'Like a bad dream': Sister of Trevor Hamlyn says family feels stuck

'Like a bad dream': Sister of Trevor Hamlyn says family feels stuck

It has been a month since Trevor Hamlyn was last seen in his Paradise home and his family is left reeling by his disappearance.

The 33-year-old, nicknamed Pepsi, left behind his phone and wallet and vanished with little trace other than his old cell phone found in a wooded area by a group of friends and family on June 25.

The phone turned out to give no further evidence into his disappearance, and his sister Ashley Hamlyn told the CBC the family feels stumped.

"Basically you're given bad news, and it's like a bad dream that you cannot wake up from," Hamlyn said.

"Unfortunately we've come up with no new leads so we don't know where to focus and I feel like we're just stuck. We're in the same place where we were on day one, and I don't know how to get unstuck at this point."

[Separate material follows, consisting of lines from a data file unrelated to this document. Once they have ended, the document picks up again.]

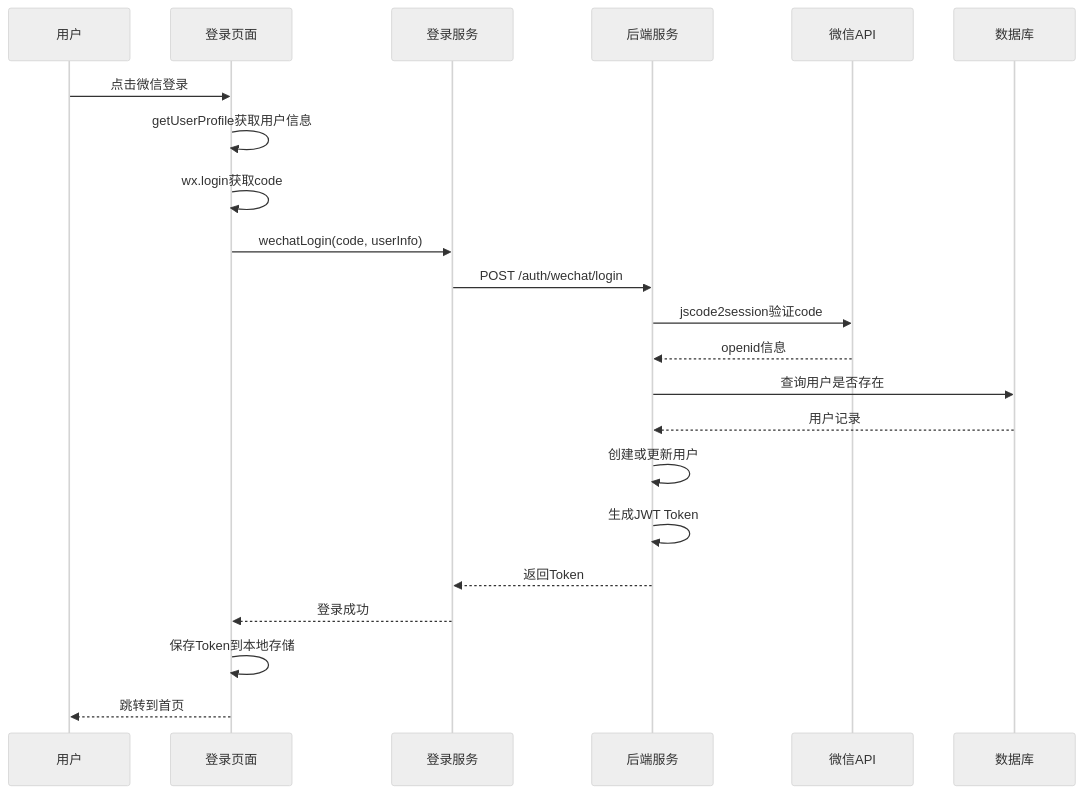
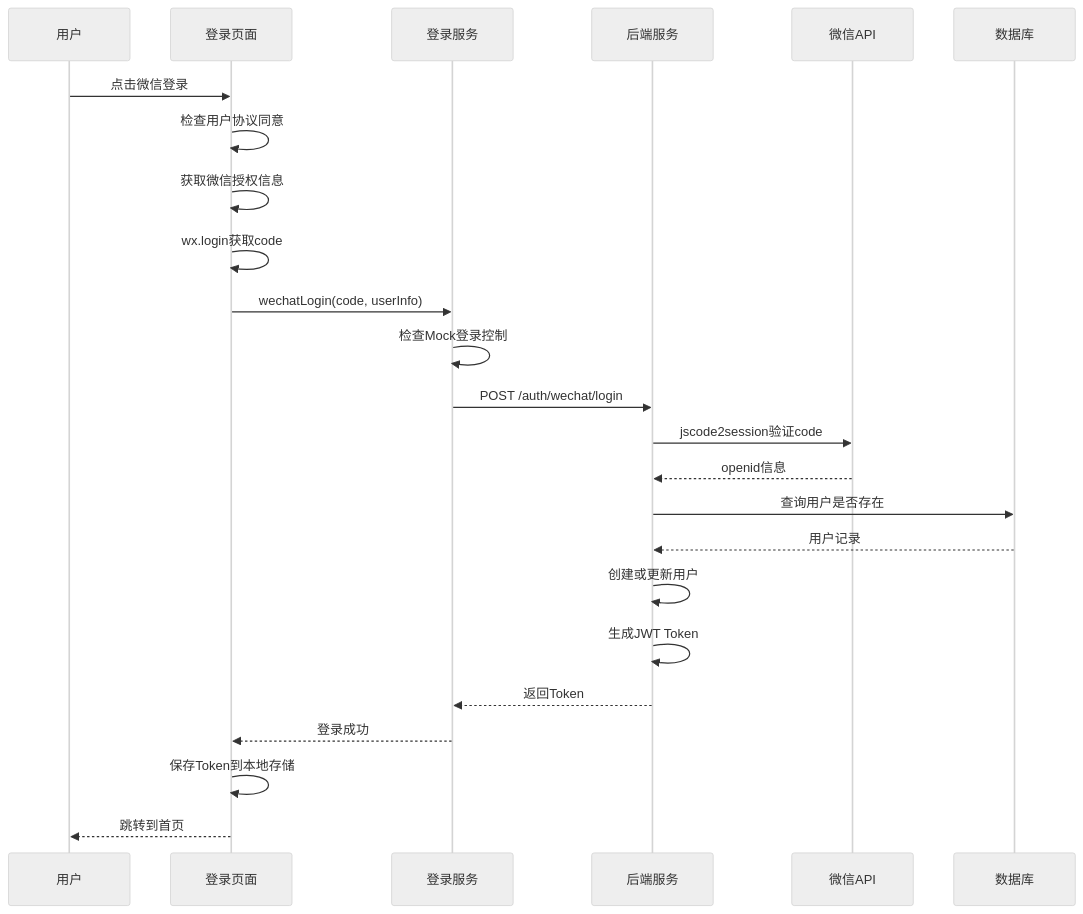
One commit to guyuefangyuanl/Over-the-counter-options changed the seventh of 12 diagrams in .qoder/repowiki/zh/content/Miniprogram Authentication Flow.md. Above: the diagram before and after it, drawn with Mermaid (neutral theme). The commit also changed other lines of this file and 29 other files, not shown here.

````diff
--- a/.qoder/repowiki/zh/content/Miniprogram Authentication Flow.md
+++ b/.qoder/repowiki/zh/content/Miniprogram Authentication Flow.md
@@ -216,24 +266,26 @@
 ```mermaid
 sequenceDiagram
 participant User as 用户
 participant Page as 登录页面
 participant Service as 登录服务
 participant Backend as 后端服务
 participant WeChat as 微信API
 participant DB as 数据库
 User->>Page : 点击微信登录
-Page->>Page : getUserProfile获取用户信息
+Page->>Page : 检查用户协议同意
+Page->>Page : 获取微信授权信息
 Page->>Page : wx.login获取code
 Page->>Service : wechatLogin(code, userInfo)
+Service->>Service : 检查Mock登录控制
 Service->>Backend : POST /auth/wechat/login
 Backend->>WeChat : jscode2session验证code
 WeChat-->>Backend : openid信息
 Backend->>DB : 查询用户是否存在
 DB-->>Backend : 用户记录
 Backend->>Backend : 创建或更新用户
 Backend->>Backend : 生成JWT Token
 Backend-->>Service : 返回Token
 Service-->>Page : 登录成功
 Page->>Page : 保存Token到本地存储
 Page-->>User : 跳转到首页
 ```
````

Hamlyn has personally put up over 200 missing posters.

"I've covered Trevor's whole neighborhood, with another friend, that took days to do," she said. 

As for the next step, Hamlyn is hoping to get some help as the search continues for her brother.

"I'm also going to start speaking with some of Cortney Lake's family. try to get some input from them," Hamlyn said.

"They have been through this, unfortunately, and they're more experts than I am in this. We're also still talking to people and still hoping to get some tips and leads."  

The Cortney Lake disappearance has been ongoing for more than a year now. Like Trevor Hamlyn's case, the family has been frustrated by a lack of evidence and an abundance of dead ends.

Both families are continuing to search for their missing family members.

Read more articles from CBC Newfoundland and Labrador